Anyone who is familiar with me and my books knows that I don’t draw upon my heritage as inspiration for my writing (at least not directly). I write Georgian set historicals more directly related to my Caucasian roots (English, Scottish, and Welsh on that side, mostly). But I do think being bi-racial influences my writing all the same. I’ve had a bi-racial hero (Gabriel in LORD SCANDAL, who’s half Turkish like my college BFF), and I’m drawn to and very aware of all the people of color who peppered Georgian England. There were thousands of free blacks in England, many acting as servants, others making their way as business owners, pugilists, clergymen, you name it. There was a Jewish quarter in London with deep roots in the city, and which produced very important historical figures such as Benjamin Disraeli. There were Asian people of various ethnicities, inducing a Chinese dock owner in London (I’ve been trying to find out more about him!) and an established East Indian population that ran quite a few public bath houses in London and offered “shampoos” (massages), as well as many, many Anglo-Indians, some of whom were members of the ton. I try to weave all of this into my books, because as a displaced urban person of color, I think it’s important to acknowledge that these people existed and that their lives and presence were a part of the place and time in which my books take place.
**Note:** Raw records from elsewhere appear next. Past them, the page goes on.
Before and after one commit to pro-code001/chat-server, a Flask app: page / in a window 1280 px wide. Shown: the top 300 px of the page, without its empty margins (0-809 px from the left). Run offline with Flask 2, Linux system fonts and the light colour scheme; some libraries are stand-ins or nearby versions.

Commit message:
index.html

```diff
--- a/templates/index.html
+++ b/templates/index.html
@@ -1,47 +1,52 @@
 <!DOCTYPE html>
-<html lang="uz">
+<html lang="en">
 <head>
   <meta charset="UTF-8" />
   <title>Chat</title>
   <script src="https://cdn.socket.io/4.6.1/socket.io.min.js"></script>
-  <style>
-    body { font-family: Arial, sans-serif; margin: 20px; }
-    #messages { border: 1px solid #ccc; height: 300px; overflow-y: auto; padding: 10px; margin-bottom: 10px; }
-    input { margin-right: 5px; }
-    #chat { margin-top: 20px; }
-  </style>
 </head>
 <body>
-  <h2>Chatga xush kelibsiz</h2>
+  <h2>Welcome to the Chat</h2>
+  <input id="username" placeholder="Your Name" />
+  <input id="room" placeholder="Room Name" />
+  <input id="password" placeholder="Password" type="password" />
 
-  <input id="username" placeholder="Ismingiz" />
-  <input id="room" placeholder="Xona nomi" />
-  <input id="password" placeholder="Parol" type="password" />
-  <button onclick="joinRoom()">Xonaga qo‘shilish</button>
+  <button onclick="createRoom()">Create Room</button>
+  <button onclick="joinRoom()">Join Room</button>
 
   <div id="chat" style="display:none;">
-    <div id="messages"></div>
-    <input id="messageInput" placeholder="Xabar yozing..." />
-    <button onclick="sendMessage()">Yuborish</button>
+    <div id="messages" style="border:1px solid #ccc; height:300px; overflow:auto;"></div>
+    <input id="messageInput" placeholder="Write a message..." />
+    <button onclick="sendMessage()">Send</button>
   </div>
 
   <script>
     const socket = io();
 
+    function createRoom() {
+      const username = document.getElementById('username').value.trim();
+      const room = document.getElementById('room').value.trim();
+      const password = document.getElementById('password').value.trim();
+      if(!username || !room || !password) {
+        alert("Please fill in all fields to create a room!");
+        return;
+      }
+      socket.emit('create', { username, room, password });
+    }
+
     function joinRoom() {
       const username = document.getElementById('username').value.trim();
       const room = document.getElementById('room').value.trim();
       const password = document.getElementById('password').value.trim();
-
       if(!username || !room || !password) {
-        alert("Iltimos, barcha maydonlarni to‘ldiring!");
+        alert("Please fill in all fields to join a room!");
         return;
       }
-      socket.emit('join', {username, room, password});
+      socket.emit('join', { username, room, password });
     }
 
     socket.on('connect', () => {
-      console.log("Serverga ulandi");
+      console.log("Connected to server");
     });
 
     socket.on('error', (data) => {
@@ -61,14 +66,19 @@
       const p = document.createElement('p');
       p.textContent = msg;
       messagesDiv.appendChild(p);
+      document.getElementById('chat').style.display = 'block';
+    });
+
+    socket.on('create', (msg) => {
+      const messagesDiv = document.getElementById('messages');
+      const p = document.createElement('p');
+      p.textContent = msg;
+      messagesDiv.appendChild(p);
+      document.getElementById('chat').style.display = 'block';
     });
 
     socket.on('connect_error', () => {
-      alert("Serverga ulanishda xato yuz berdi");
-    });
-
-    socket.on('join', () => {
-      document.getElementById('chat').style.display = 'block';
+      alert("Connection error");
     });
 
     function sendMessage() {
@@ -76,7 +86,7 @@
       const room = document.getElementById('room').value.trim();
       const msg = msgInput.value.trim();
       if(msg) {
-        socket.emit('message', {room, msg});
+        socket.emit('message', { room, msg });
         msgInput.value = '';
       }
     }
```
About the Author: Isobel Carr is the best-selling author of the Georgian-set League of Second Sons series. She grew up participating in a wide variety of historical reenactment clubs, which has given her an unusually personal perspective on history, along with a deep knowledge of the history of clothing. Currently, she lives in the San Francisco Bay Area with her Neapolitan Mastiff, Clancy, in a 1916 bungalow that she has no time to restore. You can find out more about Isobel on her website, Twitter: @IsobelCarr, FaceBook.
My gosh, friends, it’s November! How did that happen?! When?! [Shut up – I know, but you know what I mean :P]
… Probably I shouldn’t be online >.> I’ve been causing trouble everywhere. But! I wanted to let you know what on earth this “SAIHM” you’d be seeing this month meant. I know some people might mistake it for “SAHM” which … sooo not the same thing. (SAHM = Stay At Home Mome. SAIHM = Smithsonian American Indian Heritage Month.) Hey – I don’t pick the names. The Smithsonian (I’d imagine) does. If not … is it wrong I don’t care too much because it is just what it is?
And this is what it says on the Smithsonian page …
So yeah. Anyway! I just wanted to let you know what was up! >.> Especially since so many people still don’t know what “ALBTALBS” means… Or the name of this site… :X
I think you can imagine there aren’t that many Native American/American Indian romance writers or readers out there … so I’ve got a few people lined up, but if you are one, or know of anyone, I’d love to have them guest here! Please and thank you! 😀